The study involved data from electronic health records of 750 patients who were new consultations at MD Anderson Cancer Center’s outpatient palliative care clinic between January 1 and April 30 each year from 2010 through 2015. Patients had a median age of 59 years, 51% were female, 70% were white, and 87% had advanced cancer.

Change in Opioid Prescription

In 2010, the median morphine equivalent daily dose before referral was 78 mg/d; it decreased to 66, 60, 50, 50, and 40 mg/d in 2011, 2012, 2013, 2014, and 2015 (P = .001), respectively.

Hydrocodone was the most common opioid prescribed between 2010 and 2015; it was followed by oxycodone and transdermal fentanyl, use of both of which declined in more recent years. When hydrocodone was a nonschedule II opioid, it was used in 31% to 35% of patients in 2010 through 2013, with its use increasing to 43% in 2014, when it was reclassified as a schedule II opioid; in 2015, its use declined to 33%. Use of tramadol when it was a nonscheduled opioid in 2010 through 2014 ranged from 0% to 11% of patients; its use in 2015, when it was a schedule IV opioid, increased to 19% (P < .001).
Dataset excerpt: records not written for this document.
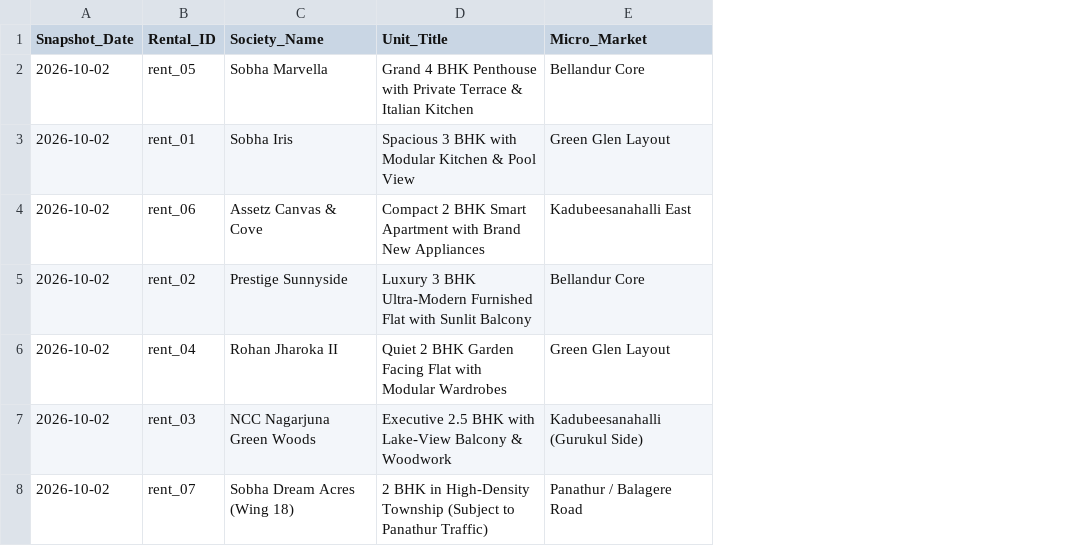
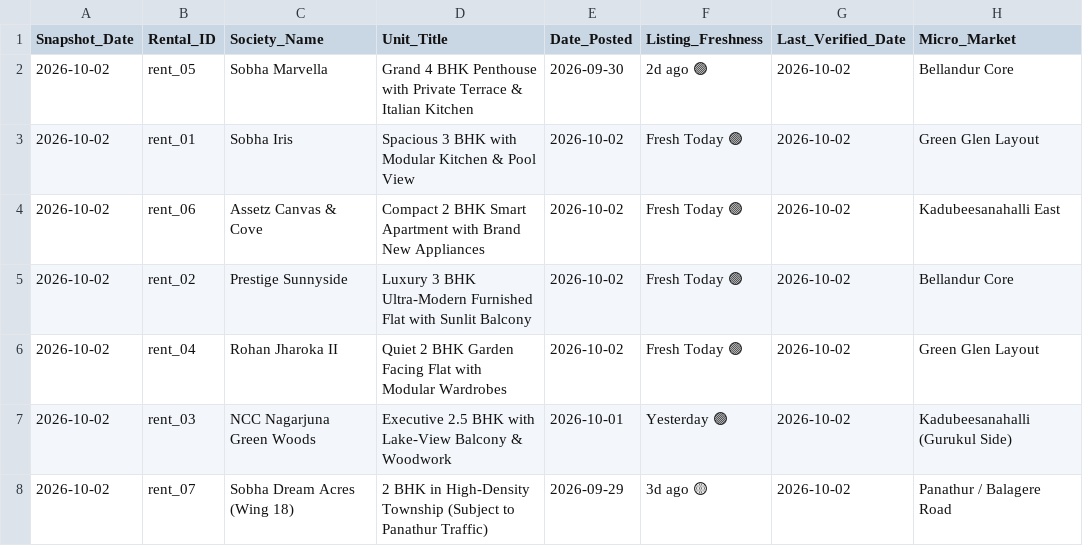
Before and after one commit to purntripathi-cmd/South-east-bengaluru-real-estate-radar, a CSV file: data/all_rental_properties_daily.csv, drawn as a sheet; only a part is shown; the diff names each change by its address in the sheet, - before the commit and + after, or states it on an @@ line.

```diff
--- a/data/all_rental_properties_daily.csv
+++ b/data/all_rental_properties_daily.csv
+column E (Date_Posted), rows 2-8: 2026-09-30 | 2026-10-02 | 2026-10-02 | 2026-10-02 | 2026-10-02 | 2026-10-01 | 2026-09-29
+column F (Listing_Freshness), rows 2-8: 2d ago 🟢 | Fresh Today 🟢 | Fresh Today 🟢 | Fresh Today 🟢 | Fresh Today 🟢 | Yesterday 🟢 | 3d ago 🟡
+column G (Last_Verified_Date), rows 2-8: all 2026-10-02
```
Also changed, not shown: data/historical_prices.csv, data/top_10_purchase_daily.csv, 10 other files.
The investigators concluded: “During the past several years, the [morphine equivalent daily dose] prescribed by referring oncologists has decreased. After hydrocodone reclassification, the use of tramadol with less stringent prescription limits has increased.”
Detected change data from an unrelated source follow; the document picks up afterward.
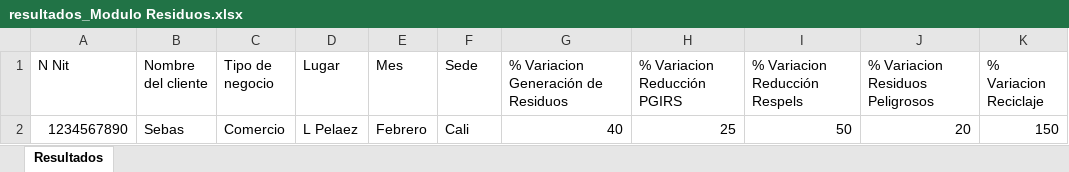
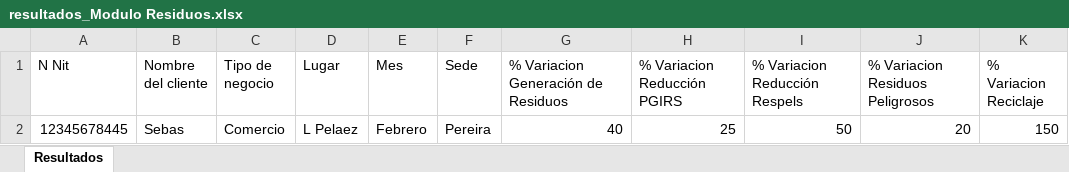
Before and after one commit to ElaDevep/backend_Ela, an Excel workbook: src/uploads/ExcelResiduos/resultados_Modulo Residuos.xlsx, sheet Resultados, drawn as a sheet; only a part is shown; values as stored, in another font and other column widths than the file's, no borders; the diff names each change by its address in the sheet, - before the commit and + after, or states it on an @@ line.

```diff
--- a/src/uploads/ExcelResiduos/resultados_Modulo Residuos.xlsx (sheet Resultados)
+++ b/src/uploads/ExcelResiduos/resultados_Modulo Residuos.xlsx (sheet Resultados)
-A2 (N Nit): 1234567890
+A2 (N Nit): 12345678445
-F2 (Sede): Cali
+F2 (Sede): Pereira
```
Also changed, not shown: src/uploads/ExcelResiduos/Modulo Residuos.xlsx, src/uploads/excelEducacion/Modulo Educacion.xlsx, 11 other files.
Eduardo Bruera, MD, of the Department of Palliative Care, Rehabilitation and Integrative Medicine, The University of Texas MD Anderson Cancer Center, is the corresponding author of the Journal of Oncology Practice article. 
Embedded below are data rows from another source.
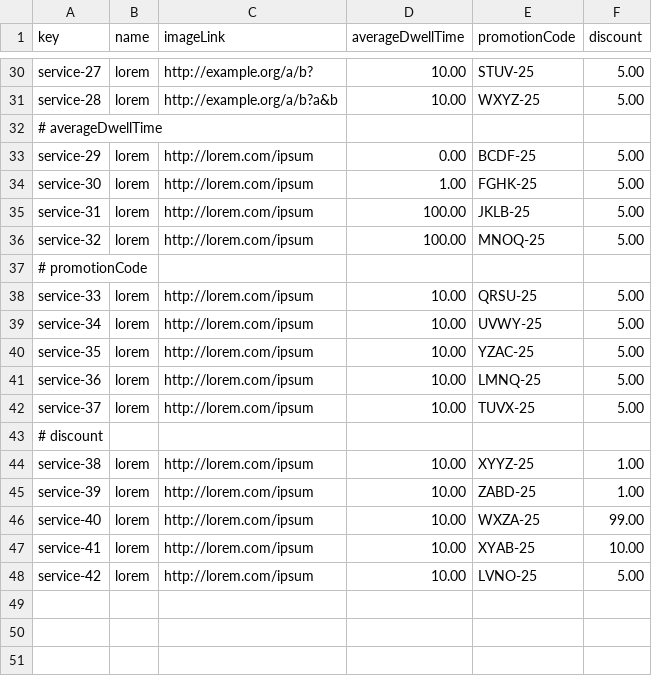
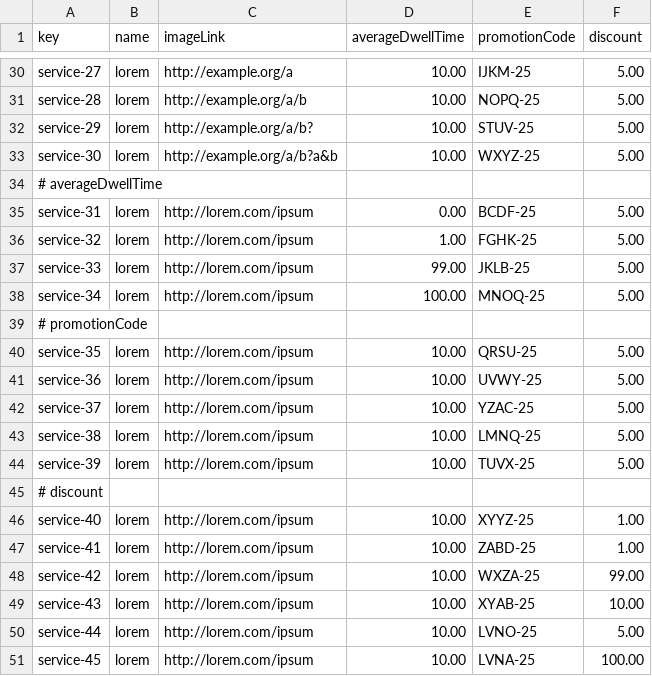
Before and after one commit to rubpergar/Acme-ANS-C3, a CSV file: src/main/resources/WEB-INF/data/sample/service.csv, drawn as a sheet; only a part is shown, gaps mark what is left out; removed rows and columns are numbered as before the commit, all else as after; the diff covers the shown part only; the diff names each change by its address in the sheet, - before the commit and + after, or states it on an @@ line.

Commit message:
fix: incompleted service data

```diff
--- a/src/main/resources/WEB-INF/data/sample/service.csv
+++ b/src/main/resources/WEB-INF/data/sample/service.csv
-C30 (imageLink): http://example.org/a/b?
+C30 (imageLink): http://example.org/a
-E30 (promotionCode): STUV-25
+E30 (promotionCode): IJKM-25
-C31 (imageLink): http://example.org/a/b?a&b
+C31 (imageLink): http://example.org/a/b
-E31 (promotionCode): WXYZ-25
+E31 (promotionCode): NOPQ-25
+row 32: service-29 | lorem | http://example.org/a/b? | 10.00 | STUV-25 | 5.00
+row 33: service-30 | lorem | http://example.org/a/b?a&b | 10.00 | WXYZ-25 | 5.00
-A35 (key): service-29
+A35 (key): service-31
-A36 (key): service-30
+A36 (key): service-32
-A37 (key): service-31
+A37 (key): service-33
-D37 (averageDwellTime): 100.00
+D37 (averageDwellTime): 99.00
-A38 (key): service-32
+A38 (key): service-34
-row 38: service-33 | lorem | http://lorem.com/ipsum | 10.00 | QRSU-25 | 5.00
-row 39: service-34 | lorem | http://lorem.com/ipsum | 10.00 | UVWY-25 | 5.00
-E40 (promotionCode): YZAC-25
+E40 (promotionCode): QRSU-25
-E41 (promotionCode): LMNQ-25
+E41 (promotionCode): UVWY-25
-E42 (promotionCode): TUVX-25
+E42 (promotionCode): YZAC-25
+row 43: service-38 | lorem | http://lorem.com/ipsum | 10.00 | LMNQ-25 | 5.00
+row 44: service-39 | lorem | http://lorem.com/ipsum | 10.00 | TUVX-25 | 5.00
-A46 (key): service-38
+A46 (key): service-40
-A47 (key): service-39
+A47 (key): service-41
-A48 (key): service-40
+A48 (key): service-42
-A49 (key): service-41
+A49 (key): service-43
-A50 (key): service-42
+A50 (key): service-44
+row 51: service-45 | lorem | http://lorem.com/ipsum | 10.00 | LVNA-25 | 100.00
```
Also changed, not shown: 2 added rows, 2 removed rows and 28 edited cells elsewhere in this file.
The content in this post has not been reviewed by the American Society of Clinical Oncology, Inc. (ASCO®) and does not necessarily reflect the ideas and opinions of ASCO®.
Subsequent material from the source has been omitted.